Massively Oversubscribed Saudi Bond Offering Upsized To $17.5 Billion: Largest Ever From A Developing Nation

When we previewed the historic, first ever, international Saudi bond offering in three, 5Y, 10Y and 30Y parts, whose totla size was expected to range between $10 and $15 billion, we said "we anticipate there to be substantial demand and the issue to be massively oversubscribed potentially leading to an upsizing of the issue to $20 billion." We were mostly right.

According to latest reports the Kingdom, which yesterday unexpectedly announced it had executed a member of its royal family for murder, is now set to sell $17.5 billion in the biggest bond sale ever from an emerging-market nation, a number which may still rise thanks to what is a massive oversubscription: as of this moment the orderbook is said to be "around $67" billion, or roughly 4 times oversubscribed, courtesy of the global financial repression imposed by central banks, forcing investors into the smallest trace of yield.

Some more details, according to Bloomberg:

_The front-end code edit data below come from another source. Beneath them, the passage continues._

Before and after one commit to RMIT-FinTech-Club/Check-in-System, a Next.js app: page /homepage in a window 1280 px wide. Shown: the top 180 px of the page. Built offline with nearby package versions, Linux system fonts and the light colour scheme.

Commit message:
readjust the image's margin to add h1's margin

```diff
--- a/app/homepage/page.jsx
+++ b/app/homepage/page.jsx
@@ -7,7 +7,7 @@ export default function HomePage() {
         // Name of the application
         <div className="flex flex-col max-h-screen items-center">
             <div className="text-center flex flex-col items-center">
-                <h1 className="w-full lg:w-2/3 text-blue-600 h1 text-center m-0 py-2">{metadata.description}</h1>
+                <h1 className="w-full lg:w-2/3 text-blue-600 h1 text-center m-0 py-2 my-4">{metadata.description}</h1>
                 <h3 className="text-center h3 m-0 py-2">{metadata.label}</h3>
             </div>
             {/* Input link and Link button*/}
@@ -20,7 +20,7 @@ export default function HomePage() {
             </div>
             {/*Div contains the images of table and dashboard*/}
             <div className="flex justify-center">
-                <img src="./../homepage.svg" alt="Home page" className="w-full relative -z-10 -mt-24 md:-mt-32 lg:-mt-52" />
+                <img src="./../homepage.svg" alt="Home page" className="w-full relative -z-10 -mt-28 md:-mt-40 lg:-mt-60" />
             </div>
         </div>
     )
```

  • IPTs 5Y +160a, 10Y +185a, 30Y +235a
  • Govt aims to sell USD bonds due in 5Y for ~140bps over similar maturity USTs, 10Y at spread of ~170bps, 30Y at 215bps, give or take 5bps
  • The 10Y bonds will yield around 3.44%, well below the 3.6 per cent initially suggested, the 5Y will yield 2.63% and the 30Y around 4.64%.
  • Sale expected to eclipse Argentina’s $16.5b offering in April as largest from a developing nation, underlining the deepening strain on a country that has eschewed international debt markets until now

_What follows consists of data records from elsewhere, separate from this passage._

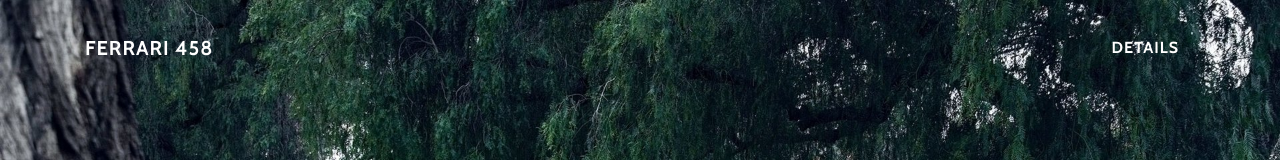
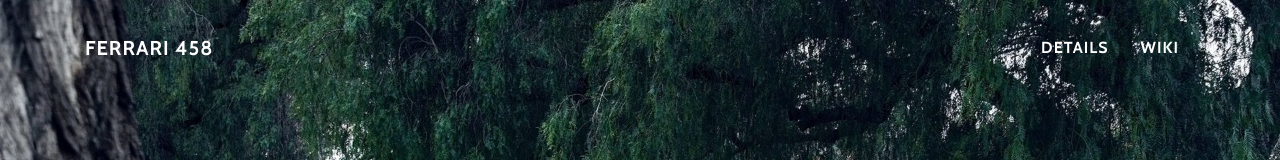
Before and after one commit to OnMyLevel/scrum_ferrari458_lover, a plain HTML site: page index.html in a window 1280 px wide. Shown: the top 160 px of the page. Drawn offline with nearby package versions, Linux system fonts and the light colour scheme.

Commit message:
ajout du wiki

```diff
--- a/index.html
+++ b/index.html
@@ -18,7 +18,7 @@
             <div class="collapse navbar-collapse" id="navbarResponsive">
                 <ul class="nav navbar-nav ml-auto">
                     <li class="nav-item nav-link js-scroll-trigger" role="presentation"><a class="nav-link js-scroll-trigger" href="page2.html">Details</a></li>
-                    <!-- <li class="nav-item nav-link js-scroll-trigger" role="presentation"><a class="nav-link js-scroll-trigger" href="#download">download</a></li> -->
+                    <li class="nav-item nav-link js-scroll-trigger" role="presentation"><a class="nav-link js-scroll-trigger" href="https://joffreyfrancesch.github.io/wiki/">Wiki</a></li>
                     <!-- <li class="nav-item nav-link js-scroll-trigger" role="presentation"><a class="nav-link js-scroll-trigger" href="#contact">contact</a></li> -->
                 </ul>
             </div>
```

Putting the sale in context, Saudi Arabia clocked up a budget shortfall of $97b last year, equal to 15% of its GDP, prompting the government this year to cut subsidies, wages and spending. Much of the proceeds will be used to stabilize the social order in the kingdom, however we anticipate that billions will also be routed to fund the ongoing war with Yemen, which will ultimately benefit US military contractors, in effect recycling the money from global bond investors into the US Military and Industrial Complex.